Senators returned to Washington this week, with many wearing masks and with new social distancing guidelines in place inside the Capitol complex.
The Senate is considering a series of nominations including that of John Ratcliffe, a Republican member of the House and the president's pick to lead the intelligence community.
"If we're passing legislation that's going to help beat this virus, then I'm willing to be in Washington," Murphy said, "But if we're doing other business that could easily wait, then let's put the safety of the folks who work in the Capitol first." He added that confirming judges does not relate to the pandemic.
Murphy also expressed concern about the president's rhetoric and armed protesters who, upset with stay-at-home restrictions, have marched on state capitols. "It scares the hell out of me," Murphy said. "I worry at some point [they] won't just be brandishing weapons but ultimately fire one of those weapons if the president continues to egg them on."
"I just want to warn the president, these folks listen to him," Murphy added, thought he stopped short of saying President Trump would bear responsibility for a violent act.
On Tuesday, the coronavirus death toll in the U.S. surged past 70,000 and recent projections indicate the crisis may not abate soon. There is worry among public health officials about a second or third wave of cases in the fall and winter.
Murphy, who sits on the Senate Foreign Relations Committee, said the Chinese government has an "enormous amount to answer for…the world has to have a reckoning with China about their disastrous mishandling of this virus, especially in the early days."
He believes that China was late in admitting the virus easily transferred between humans and blames Beijing for withholding critical scientific data.
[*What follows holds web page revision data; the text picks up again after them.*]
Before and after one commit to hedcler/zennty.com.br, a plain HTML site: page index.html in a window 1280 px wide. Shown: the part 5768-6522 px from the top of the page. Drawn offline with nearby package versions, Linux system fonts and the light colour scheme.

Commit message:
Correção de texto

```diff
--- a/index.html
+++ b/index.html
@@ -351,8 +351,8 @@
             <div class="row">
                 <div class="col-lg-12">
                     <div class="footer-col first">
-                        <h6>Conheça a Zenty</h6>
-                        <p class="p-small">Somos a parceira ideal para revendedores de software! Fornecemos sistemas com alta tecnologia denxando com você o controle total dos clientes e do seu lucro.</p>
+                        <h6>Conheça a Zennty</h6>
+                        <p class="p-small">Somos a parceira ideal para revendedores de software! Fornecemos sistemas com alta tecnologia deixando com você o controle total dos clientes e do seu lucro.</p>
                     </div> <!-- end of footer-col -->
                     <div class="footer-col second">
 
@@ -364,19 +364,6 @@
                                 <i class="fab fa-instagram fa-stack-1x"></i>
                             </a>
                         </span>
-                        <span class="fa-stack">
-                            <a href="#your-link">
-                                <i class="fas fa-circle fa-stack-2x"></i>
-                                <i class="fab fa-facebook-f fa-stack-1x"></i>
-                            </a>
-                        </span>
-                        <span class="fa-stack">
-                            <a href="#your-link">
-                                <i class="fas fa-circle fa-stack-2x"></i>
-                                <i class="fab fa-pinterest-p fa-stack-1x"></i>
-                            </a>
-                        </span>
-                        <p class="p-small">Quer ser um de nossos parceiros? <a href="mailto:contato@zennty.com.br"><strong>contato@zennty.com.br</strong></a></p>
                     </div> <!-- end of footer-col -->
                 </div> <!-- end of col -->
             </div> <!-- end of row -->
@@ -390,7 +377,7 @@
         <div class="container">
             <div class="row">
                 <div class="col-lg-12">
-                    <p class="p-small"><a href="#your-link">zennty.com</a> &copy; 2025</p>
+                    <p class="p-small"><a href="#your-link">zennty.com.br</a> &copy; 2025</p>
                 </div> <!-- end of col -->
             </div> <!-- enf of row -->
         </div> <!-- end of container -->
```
Although Mr. Trump was initially complimentary of Chinese President Xi Jinping's handling of the outbreak, he has also deflected criticism from himself by citing China for bungling its response and failing to share accurate data.